Android (Amazon) Appstore
To install Windows Subsystem for Android we need to enable feature called Virtual Machine Platform.
Virtual Machine Platform is based on Hyper-V but separate from it.
Control Panel – Programs and features – Turn Windows features on or off – enable Virtual Machine Platform – after PC reboots
Go to Microsoft Store – search for Amazon Appstore – if it does not appear, that means that you are not in the supported region for Amazon Appstore – I’m not.
We will quickly pretend that we are in the US
Control Panel – Region – Format tab – Format: English (United States), on Administrative tab set “Change system locale…” to English (United States)
Settings – Time & language – Language & region – change country or region (under Region part of screen) to United States – everything else (Regional format and display language) should already be in English United States – Reboot
After reboot search for Amazon Appstore – it should be visible – Install – Download – this process should install Windows Subsystem for Android with Amazon Appstore. Download and start
I then reverted my regional settings to Europe, and was able to login into Amazon Appstore
I even installed Kindle for Android – it will be visible in apps section in Start menu, and can be uninstalled by right clicking on it.

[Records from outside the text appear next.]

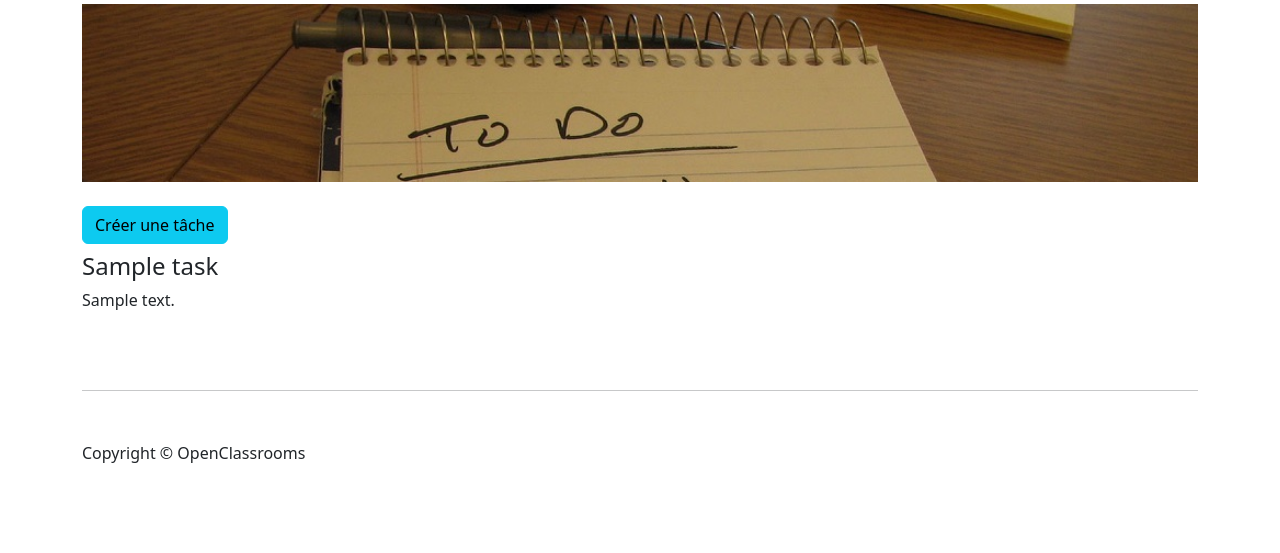
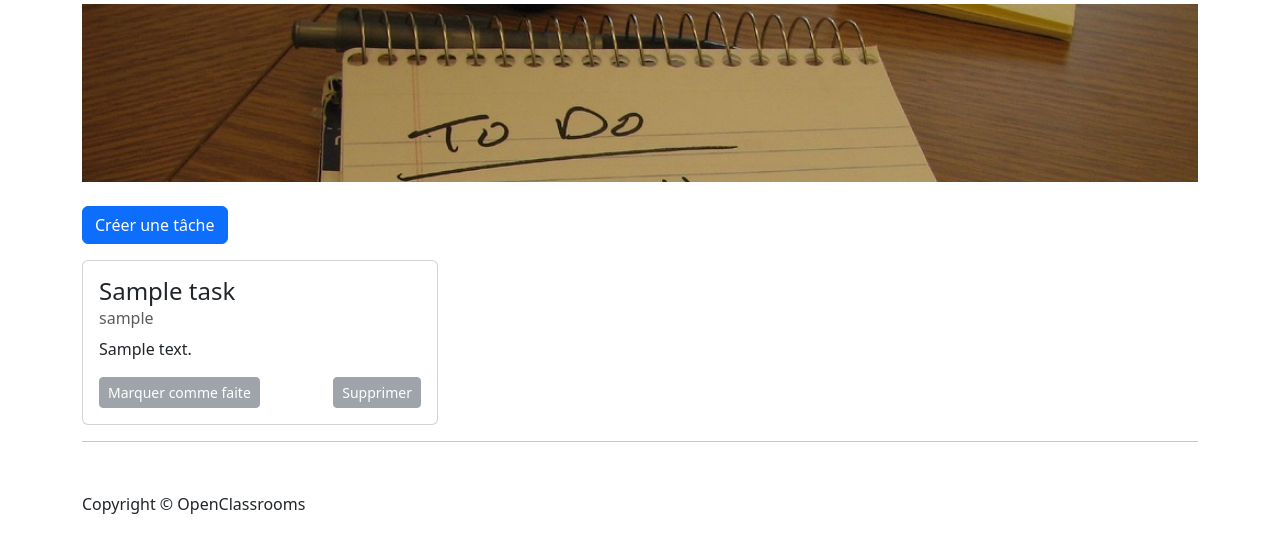
Before and after one commit to AzzeddDev/p8_todolist, a Symfony app: template templates/task/list.html.twig in a window 1280 px wide. Shown: the part 141-694 px from the top of the page. Run offline with Twig, Linux system fonts and the light colour scheme; the template is opened without the code that fills it: most values are stand-ins (such as "Sample title", 1, 10 or a date in 2020); some libraries are stand-ins or nearby versions.

Commit message:
updating template with the newest version of Bootstrap

```diff
--- a/templates/task/list.html.twig
+++ b/templates/task/list.html.twig
@@ -3,26 +3,31 @@
 {% block header_img %}<img class="slide-image" src="{{ asset('img/todolist_content.jpg') }}" alt="todo list">{% endblock %}
 
 {% block body %}
-    <a href="{{ path('task_create') }}" class="btn btn-info pull-right">Créer une tâche</a>
+    <div class="col-12 mb-3">
+        <a href="{{ path('task_create') }}" class="btn btn-primary pull-right">Créer une tâche</a>
+    </div>
     <div class="row">
         {% for task in tasks %}
         <div class="col-sm-4 col-lg-4 col-md-4">
-            <div class="thumbnail">
-                <div class="caption">
-                    <h4 class="pull-right">
+            <div class="card h-100">
+                <div class="card-body">
                     {% if task.isDone %}<span class="glyphicon glyphicon-ok"></span>{% else %}<span class="glyphicon glyphicon-remove"></span>{% endif %}
-                    </h4>
-                    <h4>
+
+                    <h4 class="card-title">
                         {% if is_granted('owner', task) %}
                             <a href="{{ path('task_edit', {'id' : task.id }) }}">{{ task.title }}</a>
                         {% else %}
                             {{ task.title }}
                         {% endif %}
                     </h4>
-                    <p>{{ task.content }}</p>
-                </div>
+                    <h6 class="card-subtitle mb-2 text-body-secondary">
+                        {{ task.user.username }}
+                    </h6>
+                    <p class="card-text">
+                        {{ task.content }}
+                    </p>
                     {% if is_granted('owner', task) %}
-                    <div>
+                        <div class="d-flex justify-content-between w-100">
                             <form action="{{ path('task_toggle', {'id' : task.id }) }}">
                                 <button class="btn btn-success btn-sm pull-right">
                                     {% if not task.isDone %}Marquer comme faite{% else %}Marquer non terminée{% endif %}
@@ -32,8 +37,15 @@
                                 <button class="btn btn-danger btn-sm pull-right">Supprimer</button>
                             </form>
                         </div>
+                        {% else %}
+                            <div class="d-flex justify-content-between w-100">
+                                <button class="btn btn-secondary disabled btn-sm pull-right">
+                                        {% if not task.isDone %}Marquer comme faite{% else %}Marquer non terminée{% endif %}
+                                </button>
+                                <button class="btn btn-secondary disabled btn-sm pull-right">Supprimer</button>
+                            </div>
                     {% endif %}
-
+                </div>
             </div>
         </div>
         {% else %}
```
Lines whose indentation alone changed are shown as unchanged.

As of February 2024 – you cannot uninstall Amazon Appstore and keep Windows Subsystem for Android – it will uninstall with Amazon.
Since Amazon Appstore does not have all I want from Android apps on Windows, I will show you how to sideload Android apps on Windows 11 (be sure to download apps from secure and trusted sources!!!)
Now, we will open Windows Subsystem for Android from Start – All Apps – Windows Subsystem for Android – inside app select Advanced Settings – and turn on Developer Mode (turn it off when you are done!!) – click on Manage Developer settings (just under Developer mode) and check that USB debugging is on.
While we are in Advanced settings – under Memory and Performance set Subsystem resources as you see fit – I select Partially running and leave memory allocation at default 6GB.
Under Developer Mode it says that ADB is on 127.0.0.1:58526 port
I will now install F-Droid apk (Open Source app store for Android) Download it from f-droid.org
Download Android SDK Platform Tools – https://developer.android.com/tools/releases/platform-tools
We need Windows install of ASDK Tools
I unzipped to C:\Droidtools and navigated to that folder in command prompt and started ADB from there
Start command prompt as admin
adb connect 127.0.0.1:58526
(pop-up will appear on Windows with Allow ADB debugging? dialog – confirm with Allow) – be sure to get that window in the background, otherwise you’ll get failed to authenticate like I did first time on the screenshot.
Connection should be success. Now we can install our F-Droid app
adb install “C:\temp\F-Droid.apk”
If you go to Start – All apps – F-Droid should now be there!
Process is the same for sideloading any Android app.
To uninstall – just right click on App and select Uninstall – just like you would with WIndows app.
To stop WSA – click on Windows Subsystem for Android app – System – Turn off Windows Subsystem for Android – Turn off
We are done with Android on Windows for now. If this was interesting, I have few more tips and settings for Windows 11.